- [Activity]
Everything from the line containing "Also changed, not" to the final line of the records below should be given again exactly, and nothing else.

- [Data in this exercise]
■ ■ ■
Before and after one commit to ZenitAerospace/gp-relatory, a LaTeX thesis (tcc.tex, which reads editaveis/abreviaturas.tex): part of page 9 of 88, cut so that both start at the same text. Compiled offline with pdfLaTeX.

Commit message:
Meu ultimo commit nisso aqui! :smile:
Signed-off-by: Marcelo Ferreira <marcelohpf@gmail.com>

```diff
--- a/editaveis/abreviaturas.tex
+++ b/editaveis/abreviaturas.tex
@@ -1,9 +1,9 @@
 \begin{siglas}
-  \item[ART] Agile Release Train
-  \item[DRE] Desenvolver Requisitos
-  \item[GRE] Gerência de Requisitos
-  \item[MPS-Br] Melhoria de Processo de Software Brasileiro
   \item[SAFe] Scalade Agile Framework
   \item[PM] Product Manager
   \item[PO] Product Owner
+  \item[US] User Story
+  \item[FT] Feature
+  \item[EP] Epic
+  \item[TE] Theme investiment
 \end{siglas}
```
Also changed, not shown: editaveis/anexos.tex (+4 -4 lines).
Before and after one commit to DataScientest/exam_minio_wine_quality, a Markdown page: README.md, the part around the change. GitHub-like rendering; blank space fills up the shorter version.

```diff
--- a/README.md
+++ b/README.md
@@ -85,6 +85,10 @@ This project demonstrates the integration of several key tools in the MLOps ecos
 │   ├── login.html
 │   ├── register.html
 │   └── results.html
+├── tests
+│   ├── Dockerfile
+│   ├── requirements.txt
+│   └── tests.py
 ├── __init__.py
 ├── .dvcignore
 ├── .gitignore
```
■ ■ ■
- [Expected answer]
Also changed, not shown: editaveis/anexos.tex (+4 -4 lines).
Before and after one commit to DataScientest/exam_minio_wine_quality, a Markdown page: README.md, the part around the change. GitHub-like rendering; blank space fills up the shorter version.

```diff
--- a/README.md
+++ b/README.md
@@ -85,6 +85,10 @@ This project demonstrates the integration of several key tools in the MLOps ecos
 │   ├── login.html
 │   ├── register.html
 │   └── results.html
+├── tests
+│   ├── Dockerfile
+│   ├── requirements.txt
+│   └── tests.py
 ├── __init__.py
 ├── .dvcignore
 ├── .gitignore
```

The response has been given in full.